Driving In Cars With Girls: Teens Making Bad Choices

Despite the stereotypes about women drivers, teen girls have always been charged less by insurance companies. But several new studies show that girls are getting more aggressive behind the wheel...and a lot less sober.

A survey by Allstate revealed that more girls multitask while driving than boys - especially when it comes to socializing. Girls are more likely to admit to using their cellphones while driving, to either talk or text. Out of the kids surveyed, 50% said they have texted while driving, although researchers believe the actual number is probably much higher. The same survey found that more girls are willing to label themselves "aggressive drivers" than before, and they have even surpassed boys in the "aggressive" category. The percentage of aggressive male drivers has fallen from 19% in 2005 to 13% in 2010 while the number of pushy female drivers have risen from 9% to 16%.

Girls are also more likely to admit to speeding 10 miles an hour (48% of girls vs. 36% of boys). "It is somewhat surprising. Girls are becoming a little more aggressive as far as driving with speed," said Jeff Ormond from Allstate. "They're adopting some of that traditional male behavior and it's just kind of closing the gender gap, so to speak."

And what's worse: the gender gap for drunk drivers - and more importantly, drunk driving collisions - is closing as well. While young women are still far less likely to get into an accident than men, the rates are rising among some age groups.
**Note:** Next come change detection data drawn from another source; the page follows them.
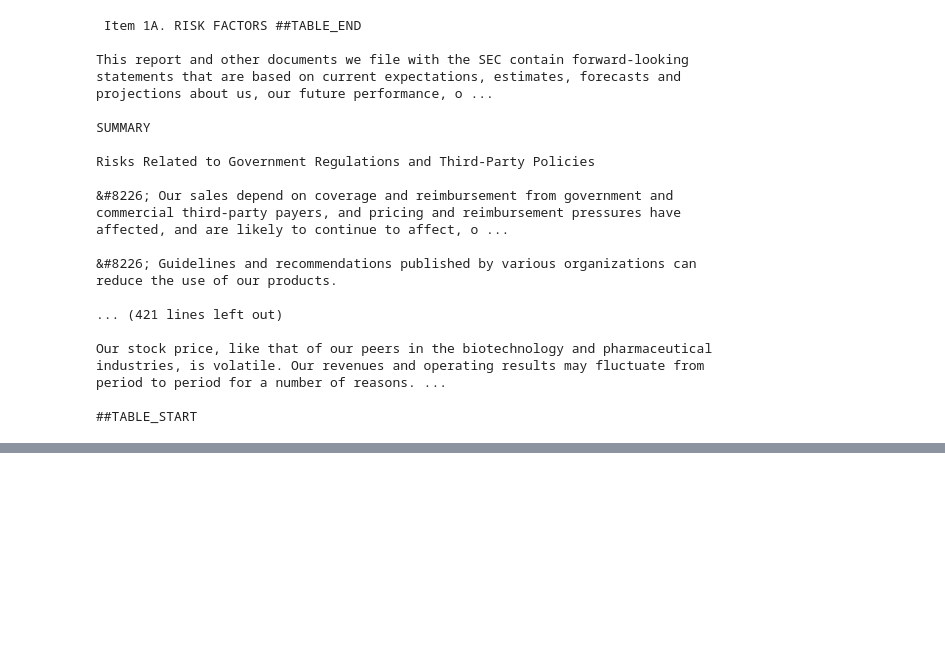
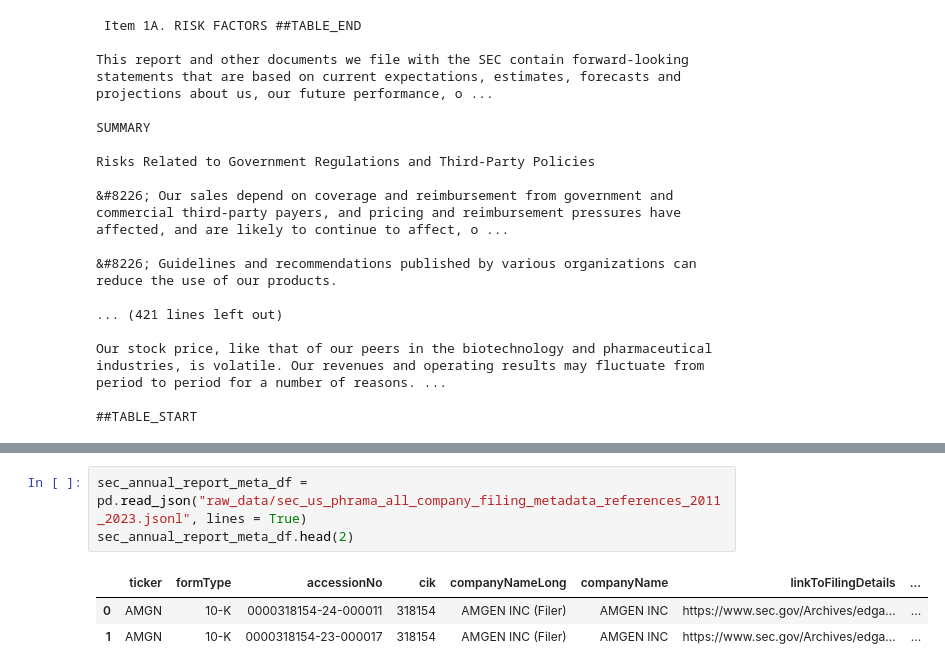
Before and after one commit to PeterHuGC/Imperial_Dissertation_Research, a Jupyter notebook: 8.EDA_All_Data/2.SEC_Annual_Reports_Extraction_Get_Resources.ipynb, the cells around one changed output, grey strips where cells are left out. Drawn from its saved outputs; the diff is of its cells as text; blank space fills up the shorter version.

```diff
--- a/8.EDA_All_Data/2.SEC_Annual_Reports_Extraction_Get_Resources.ipynb
+++ b/8.EDA_All_Data/2.SEC_Annual_Reports_Extraction_Get_Resources.ipynb
@@ -362,0 +398,7 @@ This code is just for extracting the data - use another notebook for doing the a
+# %%
+sec_annual_report_meta_df = pd.read_json("raw_data/sec_us_phrama_all_company_filing_metadata_references_2011_2023.jsonl", lines = True)
+sec_annual_report_meta_df.head(2)
+# %% [output]
+|  | ticker | formType | accessionNo | cik | companyNameLong | companyName | linkToFilingDetails | ... |
+| 0 | AMGN | 10-K | 0000318154-24-000011 | 318154 | AMGEN INC (Filer) | AMGEN INC | https://www.sec.gov/Archives/edga... | ... |
+| 1 | AMGN | 10-K | 0000318154-23-000017 | 318154 | AMGEN INC (Filer) | AMGEN INC | https://www.sec.gov/Archives/edga... | ... |
```
Also changed, not shown: parts of 82 cells of this notebook, 6 other files.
The past few years have seen a decrease in the number of fatal accidents involving male drunk drivers, but 19 year-old women, and women aged 21 to 24 are contributing to an opposite trend.

I was fairly recently a teen girl myself, and unlike Anna North, I don't mind driving. During my teen years, I actually kind of loved it. But while I was never really an aggressive driver, I did have a propensity to disregard speed limits. There was a time when I came very close to losing my license, and had Massachusetts and New York had better communication about their ticketing policies, I surely would have. However, almost all of my tickets and accidents (yes, there has been more than one) occurred within a few years of receiving my license. Insurance companies know this, which is why they charge so much more for teen drivers. Teens, boys and girls, tend to be more reckless, to drive with a certain arrogance. When coupled with alcohol and suburban boredom, this is a recipe for disaster. And yet, it is a rite of passage for many kids sit for hours at the DMV waiting for their number to appear on the screen so they can take an extraordinarily simple short quiz and receive temporary sanction to drive. It was one of the few exciting things about high school - the mind-numbing boredom of Drivers Ed notwithstanding. Driving meant freedom, and at 16, this feels like the most important thing in the world. Would we be any safer if the driving age was raised to 18, or even 20? I'm not sure; it might prove a more effective measure than raising insurance, but maybe one of the reasons we haven't done it yet has to do with the strange nostalgia I feel when I think back on my early years as a driver (speeding tickets and all).

Fortunately for teen girls (or, as is often the case, their parents) insurance companies aren't quite ready to change their pricing policies. Allstate spokeswoman Shaundra Turner explained: "Experience tells us that teenage girls are safer drivers than teenage boys. Until that information changes, our rates will remain the same."

Teen Girls Racing Ahead Of Teen Boys In Dangerous Driving Habits [Chicago Sun-Times]
Alcohol Implicated In The Rising Toll Of Fatal Car Crashes Involving Young Women [EurekAlert]
Study: Girls Becoming More Aggressive Behind The Wheel [Eyewitness News]
Alcohol Implicated In The Rising Toll Of Fatal Car Crashes Involving Young Women Drivers [Science Daily]